MORGANTOWN — WVU students and alumni from the School of Design and Community Development will combine talents to design a visionary plan for the WVU Core Arboretum, a 91-acre natural area between Monongahela Boulevard and Monongahela River.
During the WVU landscape architecture program annual design charrette, a team of designers will work quickly to address problems identified through their own analysis and by various stakeholders, as well as develop designs for key elements of a proposed Core Arboretum master plan.
The outdoor facility, managed by the Department of Biology, includes three miles of foot trails and is used for education, research and recreation.The event is led by a collective team consisting primarily of third-year landscape architecture majors and current practitioners who are also graduates of the program.
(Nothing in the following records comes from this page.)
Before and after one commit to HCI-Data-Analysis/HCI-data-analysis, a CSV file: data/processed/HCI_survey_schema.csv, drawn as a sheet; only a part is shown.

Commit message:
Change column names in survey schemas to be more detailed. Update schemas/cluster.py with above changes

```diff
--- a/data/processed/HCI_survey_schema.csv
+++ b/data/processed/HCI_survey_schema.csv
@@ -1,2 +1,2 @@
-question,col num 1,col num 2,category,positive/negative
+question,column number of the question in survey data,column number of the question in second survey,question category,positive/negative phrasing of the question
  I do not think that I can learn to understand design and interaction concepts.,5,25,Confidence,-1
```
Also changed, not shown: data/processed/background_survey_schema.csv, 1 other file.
And, unlike previous years, multiple programs in the School of Design and Community Development will also participate — agricultural education and extension, design studies and interior design.
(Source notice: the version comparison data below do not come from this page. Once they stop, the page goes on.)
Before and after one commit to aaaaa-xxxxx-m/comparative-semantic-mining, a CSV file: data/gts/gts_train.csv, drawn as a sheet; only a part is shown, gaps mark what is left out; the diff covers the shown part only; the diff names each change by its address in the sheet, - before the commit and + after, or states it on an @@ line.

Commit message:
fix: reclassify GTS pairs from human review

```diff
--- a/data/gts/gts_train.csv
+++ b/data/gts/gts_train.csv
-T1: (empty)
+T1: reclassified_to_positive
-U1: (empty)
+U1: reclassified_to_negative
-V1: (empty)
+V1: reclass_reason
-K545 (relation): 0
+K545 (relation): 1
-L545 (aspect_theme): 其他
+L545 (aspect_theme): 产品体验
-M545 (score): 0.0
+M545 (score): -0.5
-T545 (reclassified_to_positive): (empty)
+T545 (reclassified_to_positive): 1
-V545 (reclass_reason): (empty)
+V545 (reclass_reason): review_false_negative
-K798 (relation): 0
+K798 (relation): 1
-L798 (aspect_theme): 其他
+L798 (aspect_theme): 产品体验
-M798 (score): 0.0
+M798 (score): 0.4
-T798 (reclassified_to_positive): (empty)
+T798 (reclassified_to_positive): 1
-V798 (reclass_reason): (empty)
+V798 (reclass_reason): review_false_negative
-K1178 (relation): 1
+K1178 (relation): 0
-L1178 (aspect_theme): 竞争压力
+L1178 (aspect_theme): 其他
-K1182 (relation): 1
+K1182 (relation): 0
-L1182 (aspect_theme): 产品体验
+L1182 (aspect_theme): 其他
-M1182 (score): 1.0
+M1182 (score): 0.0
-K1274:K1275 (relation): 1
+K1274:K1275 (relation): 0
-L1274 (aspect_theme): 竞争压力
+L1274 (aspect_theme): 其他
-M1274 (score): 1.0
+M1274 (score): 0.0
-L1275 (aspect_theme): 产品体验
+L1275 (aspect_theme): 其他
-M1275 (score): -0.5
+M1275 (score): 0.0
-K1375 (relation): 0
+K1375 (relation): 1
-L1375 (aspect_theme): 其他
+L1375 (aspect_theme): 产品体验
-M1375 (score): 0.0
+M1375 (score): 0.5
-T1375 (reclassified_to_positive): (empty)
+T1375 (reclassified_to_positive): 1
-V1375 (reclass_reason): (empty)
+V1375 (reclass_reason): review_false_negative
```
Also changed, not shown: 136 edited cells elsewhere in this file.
“One of the primary learning outcomes for our students is to reinforce quick design thinking and the skills necessary for professional-level experiences,” said Vaike Haas, assistant professor of landscape architecture and coordinator of the event. “This is the chance to get some visuals and ideas generated that can serve as a dialogue point that starts conversations about what the Arboretum could be. We are not planning what it is going to be; we’re just giving some ideas focused on its potential.”
Haas and Anna Withrow, visiting lecturer of landscape architecture and co-coordinator of the charrette, have been working in collaboration with Zach Fowler, director of the Core Arboretum and clinical assistant professor in the Eberly College of Arts and Sciences.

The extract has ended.